Online
2008
55.

Should You Let Them Watch? [electronic resource]: Assessing Media Violence

The American Medical Association and several other groups have long contended that violence in the media promotes violent behavior in children. But is their evidence really as conclusive as they say it is? No, say noted psychology professor Jonathan Freedman and Pulitzer Prize-winning science author Richard Rhodes. In this ABC News program, Freedman and Rhodes square off against the University of Michigan's Leonard Eron and L. Rowell Heusmann, the powerful team whose decades of data helped lay the foundation of the case against media violence-a case that has traveled all the way to Capitol Hill and might alter the future of the media industry.
Online
2000
56.

Cultural Studies and the Scholarship of Journalism [electronic resource]: James W. Carey

James W. Carey, cultural historian, communication scholar, theorist, writer, and teacher of journalists, discusses cultural studies and the scholarship of journalism.
Online
2008
57.

Development Communication and Communication Technology [electronic resource]: Everett M. Rogers

Everett M. Rogers, communication scholar, theorist, writer, and teacher, discusses his research in the field of development communication, diffusion of innovations, and communication technology.
Online
2008
58.

Political Communication and Mass Communication [electronic resource]: Steven H. Chaffee

Steven H. Chaffee, communication scholar, theorist, historian, methodologist, and teacher, discusses his work in political communication and how mass communication affects research.
Online
2008
59.

Violence and Television [electronic resource]: George Gerbner

George Gerbner, communication scholar, theorist, teacher, poet, and the founder of cultivation theory, discusses his work, which influenced four decades of research on violence and television.
Online
2008
60.

Women and Media [electronic resource]

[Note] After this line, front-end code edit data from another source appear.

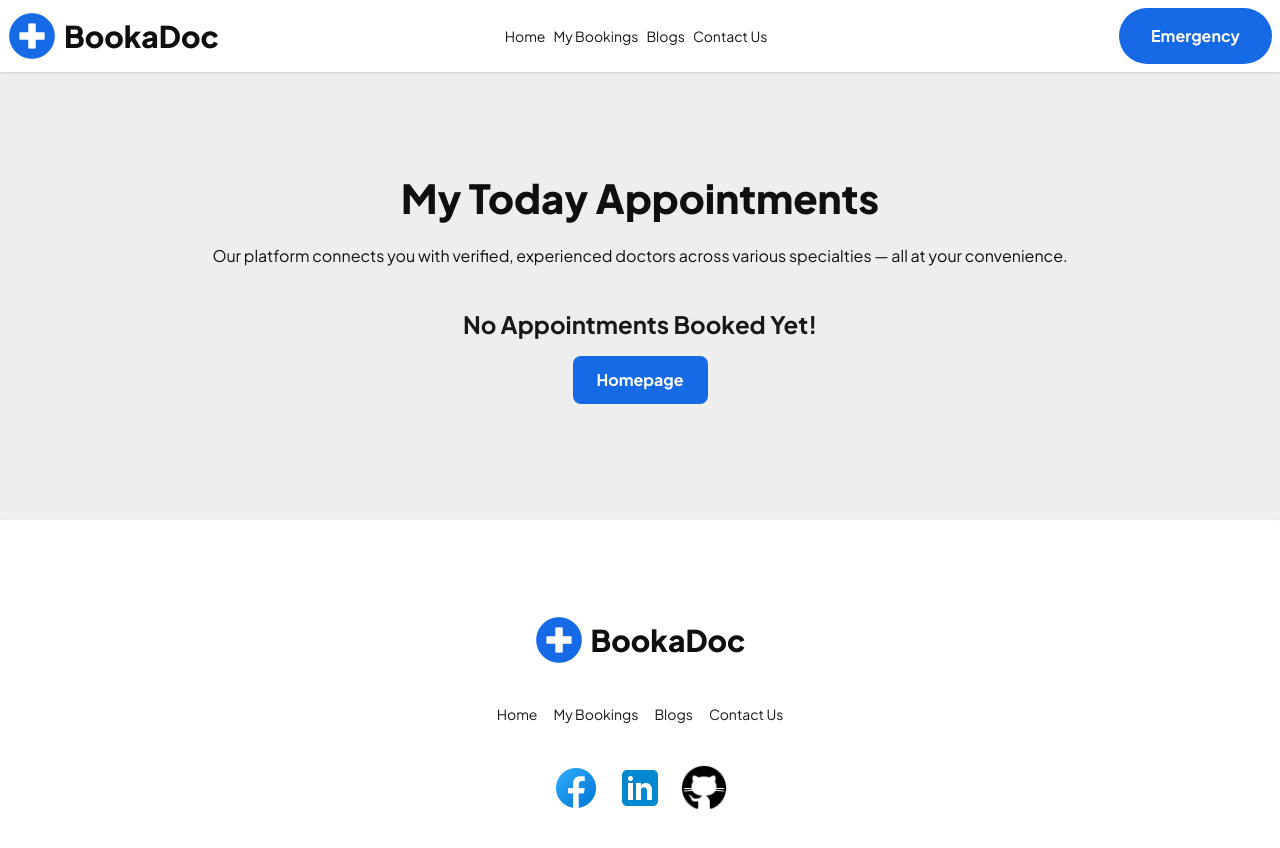
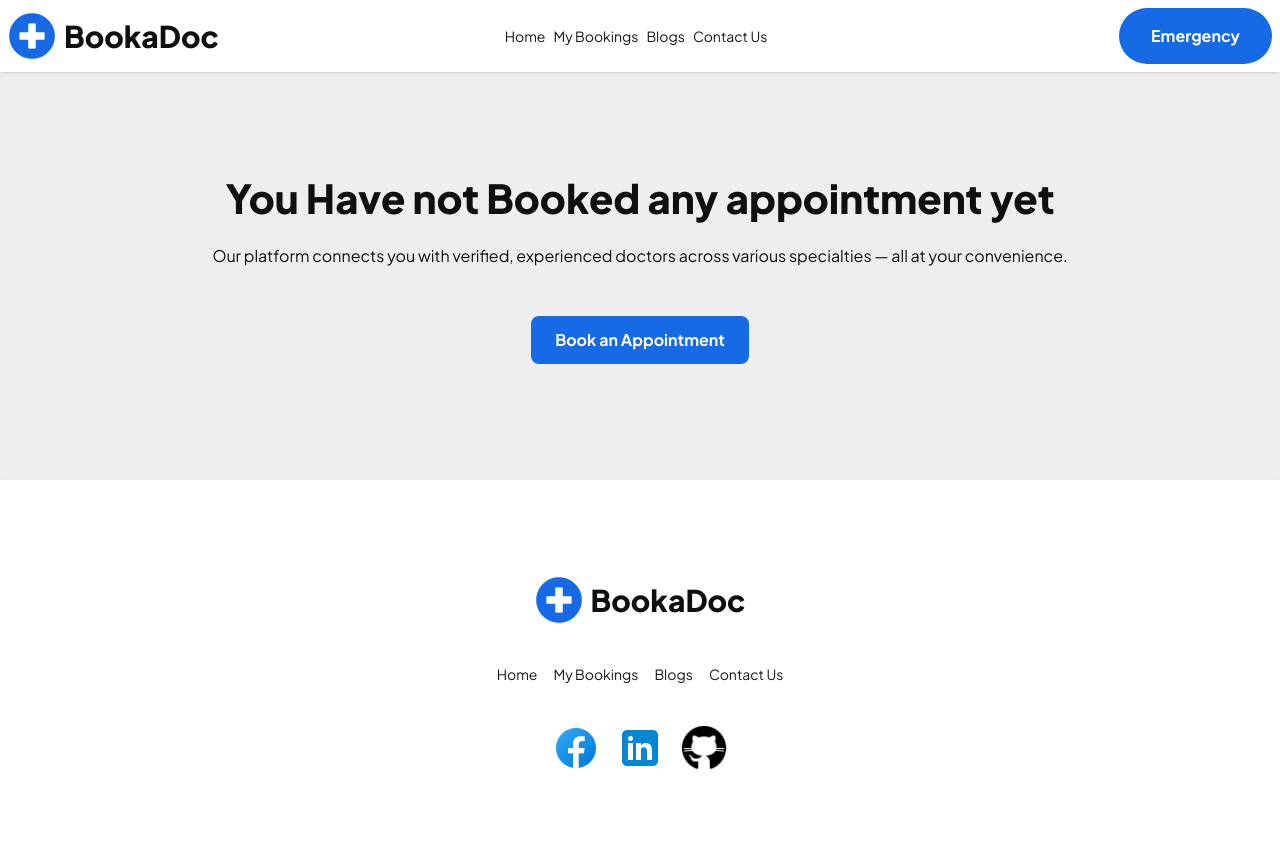
Before and after one commit to Al-Amin018555/BookaDoc, a React (Vite) app: page /appointments in a window 1280 px wide. Shown: the top 848 px of the page. Built offline with nearby package versions, Linux system fonts and the light colour scheme.

Commit message:
appointment delete featured created

```diff
--- a/src/Pages/Appointments/Appointments.jsx
+++ b/src/Pages/Appointments/Appointments.jsx
@@ -1,6 +1,6 @@
 import { useEffect, useState } from "react";
 import { Link, useLoaderData } from "react-router";
-import { getStoredAppointment } from "../../Utility/addToLS";
+import { deleteAppointment, getStoredAppointment } from "../../Utility/addToLS";
 import Appointment from "../../components/Appointment/Appointment";
 
 
@@ -15,19 +15,30 @@
 
     }, [])
 
+    const handleDelete = (id,name) =>{
+      deleteAppointment(id,name);
+      const reaminingAppointments = getStoredAppointment();
+      setAllAppointments(reaminingAppointments);
+
+    }
+
     return (
         <div className="max-w-7xl mx-auto p-5 pt-12 md:pt-24">
             <div className="text-[#0F0F0F] text-center space-y-4 mb-8">
-                <p className="text-[25px] md:text-[40px] font-extrabold">My Today Appointments</p>
+                <p className="text-[25px] md:text-[40px] font-extrabold">
+                    {
+                         allAppointments.length > 0 ? 'My Today Appointmetns':'You Have not Booked any appointment yet'
+                    }
+
+                    </p>
                 <p>Our platform connects you with verified, experienced doctors across various specialties — all at your convenience.</p>
             </div>
 
             <div className="space-y-4 md:space-y-8 pb-12 md:pb-24">
                 {
-                    allAppointments.length > 0 ? allAppointments.map((appoinment, idx) => <Appointment key={idx} appoinment={appoinment}></Appointment>) : <div className="mt-10 text-center">
-                    <p className="text-2xl font-bold">No Appointments Booked Yet!</p>
-                    <Link to='/'> <button className="mt-4 rounded-lg cursor-pointer py-3 px-6 text-white font-bold bg-[#176AE5]">Homepage</button> </Link>
-                    </div>
+                    allAppointments.length > 0 ? allAppointments.map((appoinment, idx) => <Appointment key={idx} handleDelete={handleDelete} appoinment={appoinment}></Appointment>) : <div className="text-center">
+                        <Link to='/'> <button className="mt-4 rounded-lg cursor-pointer py-3 px-6 text-white font-bold bg-[#176AE5]">Book an Appointment</button> </Link>
+                        </div>
                 }
 
 
--- a/src/Utility/addToLS.js
+++ b/src/Utility/addToLS.js
@@ -1,10 +1,10 @@
 import toast from "react-hot-toast";
 
 
-const getStoredAppointment = () =>{
+const getStoredAppointment = () => {
     const appointmentsStr = localStorage.getItem('appointment-list');
 
-    if(appointmentsStr){
+    if (appointmentsStr) {
         const appointmentsList = JSON.parse(appointmentsStr);
         return appointmentsList;
     }
@@ -12,19 +12,27 @@
     return [];
 }
 
-const saveToAppointment = (id,name) =>{
+const saveToAppointment = (id, name) => {
 
     const storedAppointment = getStoredAppointment();
 
-    if(storedAppointment.includes(id)){
+    if (storedAppointment.includes(id)) {
         toast.error(`Already booked an apponitment with ${name}`)
     }
-    else{
+    else {
         storedAppointment.push(id);
         const storedAppointmentStr = JSON.stringify(storedAppointment);
-        localStorage.setItem('appointment-list',storedAppointmentStr);
+        localStorage.setItem('appointment-list', storedAppointmentStr);
         toast.success(`Booked an appoint with ${name}`)
     }
 }
 
-export {getStoredAppointment,saveToAppointment}
+const deleteAppointment = (id, name) => {
+    const allAppointments = getStoredAppointment();
+    const remainingAppointments = allAppointments.filter(appointment => appointment != id);
+    localStorage.setItem("appointment-list", JSON.stringify(remainingAppointments));
+    toast.success(`Removed Appointment with ${name}`)
+
+}
+
+export { getStoredAppointment, saveToAppointment, deleteAppointment }
--- a/src/components/Appointment/Appointment.jsx
+++ b/src/components/Appointment/Appointment.jsx
@@ -1,5 +1,5 @@
-const Appointment = ({ appoinment }) => {
-    const { name, education, fee } = appoinment;
+const Appointment = ({ appoinment,handleDelete }) => {
+    const { id,name, education, fee } = appoinment;
     return (
         <div className="max-w-7xl mx-auto">
             <div className="card bg-base-100 w-full p-4 md:p-8 rounded-2xl shadow-sm">
@@ -16,7 +16,7 @@
                     </div>
 
                     <div className="card-actions ">
-                        <button className="  text-[#FF0000]  hover:bg-[#FF0000] hover:text-white font-semibold cursor-pointer text-lg w-full py-3 rounded-[99px] border-1">Cancel Appointment</button>
+                        <button onClick={()=> handleDelete(id,name)} className="text-[#FF0000]  hover:bg-[#FF0000] hover:text-white font-semibold cursor-pointer text-lg w-full py-3 rounded-[99px] border-1">Cancel Appointment</button>
                     </div>
                 </div>
             </div>
```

Dr. Cindy Lont from George Mason University hosts this fast-moving program that features visuals of past and present media as well as interviews with Dr. Maurine Beasley, Sheila Gibbons, and Junior Bridge - all foundational scholars in the field of women and media. The program focuses on four areas: the reclaimed history of women who created media; the media portrayal of women; women's inclusion in the media workforce; and how men perceive media differently than women, which affects what we read, see, and hear from the media.
Online
2006